Ooltewah, Tenn. – After trailing in all five individual matches in the middle of Friday’s quarterfinal round, Georgia Tech fell short on a furious rally over the last six holes and dropped a 3-2 decision to Augusta State and were eliminated from the NCAA Division I Golf Championship.
The Jaguars advanced to Saturday’s semifinals to face Florida State, a 4-1 winner over Texas Tech. Top-seeded Oklahoma State, a 4-1 winner over Stanford Friday, will meet Oregon, which defeated Washington, 3-2. The winners of Saturday’s matches will meet for the national championship at 12 noon Sunday.
Four of the five matches between the two teams went the full 18 holes despite the fact that Tech trailed by three holes or more in three of them on the back nine. The Yellow Jackets, who finished third in the stroke-play part of the championship, made eight birdies and only one bogey over the final six holes, coming within one 10-foot putt at 18 of sending the deciding contest to extra holes.
“We made a lot of birdies coming in, but we just got a little bit behind,” said head coach Bruce Heppler. “They played very well, just came up a little short. We played our best golf at the end of the year, which at the start of the year is your goal. Your objective outside of that we thought was to win the tournament. We came close today, but not quite.”
Paul Haley, who was first out of the gate for the Yellow Jackets, stood three holes down with seven to play. But the junior from Dallas, Texas, made birdie at 13 and 17 to get within one of Carter Newman before halving the last hole, giving Newman a 1-up victory. Haley had led Tech during stroke play with a 4-under-par score of 212, tying for ninth place.
Kyle Scott overcame a three-hole deficit with six to play, winning the final three holes to score a 1-up victory over Taylor Floyd. He made birdie at the par-4 13th, the par-3 16th and the par-4 17th to square the match, then closed it out with a half at 18.

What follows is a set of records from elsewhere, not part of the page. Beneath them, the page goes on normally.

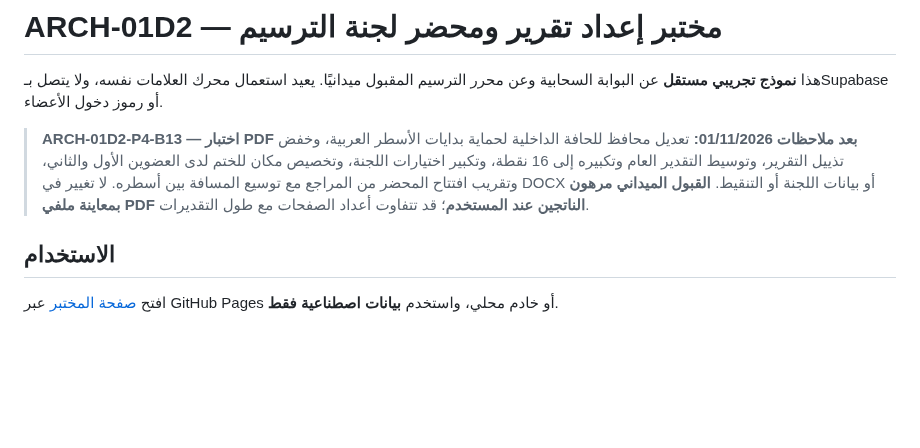
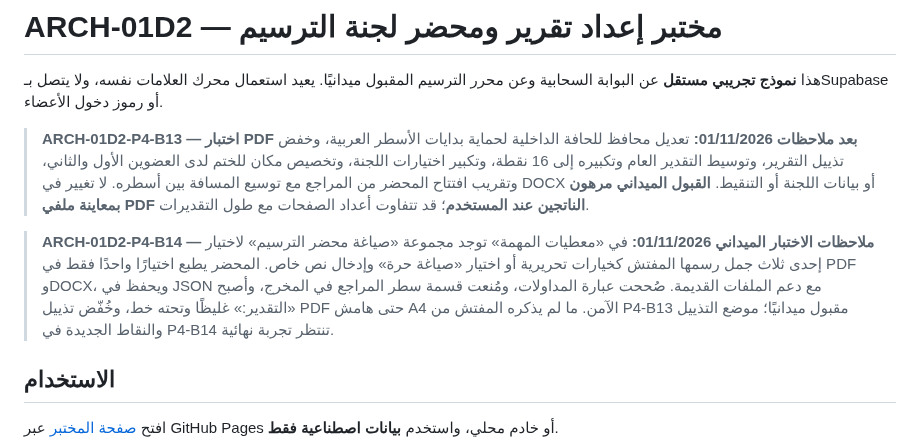
Before and after one commit to scientifica007/Official_report_template_03, a Markdown page: prototypes/titularisation-committee/README.md, the part around the change. Rendered like a GitHub page; blank space fills up the shorter version.

Commit message:
docs(P4-B14): record inspector acceptance and scope/printing field-feedback gates

```diff
--- a/prototypes/titularisation-committee/README.md
+++ b/prototypes/titularisation-committee/README.md
@@ -3,6 +3,8 @@
 هذا **نموذج تجريبي مستقل** عن البوابة السحابية وعن محرر الترسيم المقبول ميدانيًا. يعيد استعمال محرك العلامات نفسه، ولا يتصل بـSupabase أو رموز دخول الأعضاء.
 
 > **ARCH-01D2-P4-B13 — اختبار PDF بعد ملاحظات 01/11/2026:** تعديل محافظ للحافة الداخلية لحماية بدايات الأسطر العربية، وخفض تذييل التقرير، وتوسيط التقدير العام وتكبيره إلى 16 نقطة، وتكبير اختيارات اللجنة، وتخصيص مكان للختم لدى العضوين الأول والثاني، وتقريب افتتاح المحضر من المراجع مع توسيع المسافة بين أسطره. لا تغيير في DOCX أو بيانات اللجنة أو التنقيط. **القبول الميداني مرهون بمعاينة ملفي PDF الناتجين عند المستخدم**؛ قد تتفاوت أعداد الصفحات مع طول التقديرات.
+
+> **ARCH-01D2-P4-B14 — ملاحظات الاختبار الميداني 01/11/2026:** في «معطيات المهمة» توجد مجموعة «صياغة محضر الترسيم» لاختيار إحدى ثلاث جمل رسمها المفتش كخيارات تحريرية أو اختيار «صياغة حرة» وإدخال نص خاص. المحضر يطبع اختيارًا واحدًا فقط في PDF وDOCX، ويحفظ في JSON مع دعم الملفات القديمة. صُححت عبارة المداولات، ومُنعت قسمة سطر المراجع في المخرج، وأصبح «التقدير:» غليظًا وتحته خط، وخُفّض تذييل PDF حتى هامش A4 الآمن. ما لم يذكره المفتش من P4-B13 مقبول ميدانيًا؛ موضع التذييل والنقاط الجديدة في P4-B14 تنتظر تجربة نهائية.
 
 ## الاستخدام
 
```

That win actually put the Jackets ahead, 2-1. Sophomore James White had won his match 2 and 1 over Mitch Krywulyck, the only match not to reach the 18th hole, by making birdie at 16 and 17.
Hadley, a senior playing his final day in a Yellow Jacket uniform, was in a tight struggle with Patrick Reed throughout the match. Reed edged ahead one hole with a birdie at the par-3 14th and never gave up the lead after that. They came to 18 with Hadley needing a birdie to try and force extra holes. He rolled in a 30-footer downhill to put the heat on Reed, but the Jaguar sophomore answered with a 15-foot birdie to halve the hole and win the match, 1-up.
With the match now tied 2-2, Griffin made birdie to win at 17 and came to 18 down only one hole to Henrik Norlander after he had trailed by four with six to play. Both players put their tee shots in the middle of the fairway. After Norlander hit his approach to 20 feet above the hole, the Tech junior landed his 10 feet below the hole. But his birdie attempt slid just right, handing the match to Norlander, 1-up, and a 3-2 victory to the Jaguars.
Despite being on the wrong end of the score, Heppler felt it was a good example in support of using match play to decide the championship.
“If you were to ask the guys that played it, it is better than what we were doing,” he said. “Everybody gets it, and knew what is going on. You see everybody in there, but we were just on the wrong end of it this time. It is a positive thing for the tournament. Hopefully, it will bode well with addition attention and coverage as people start to follow it more.”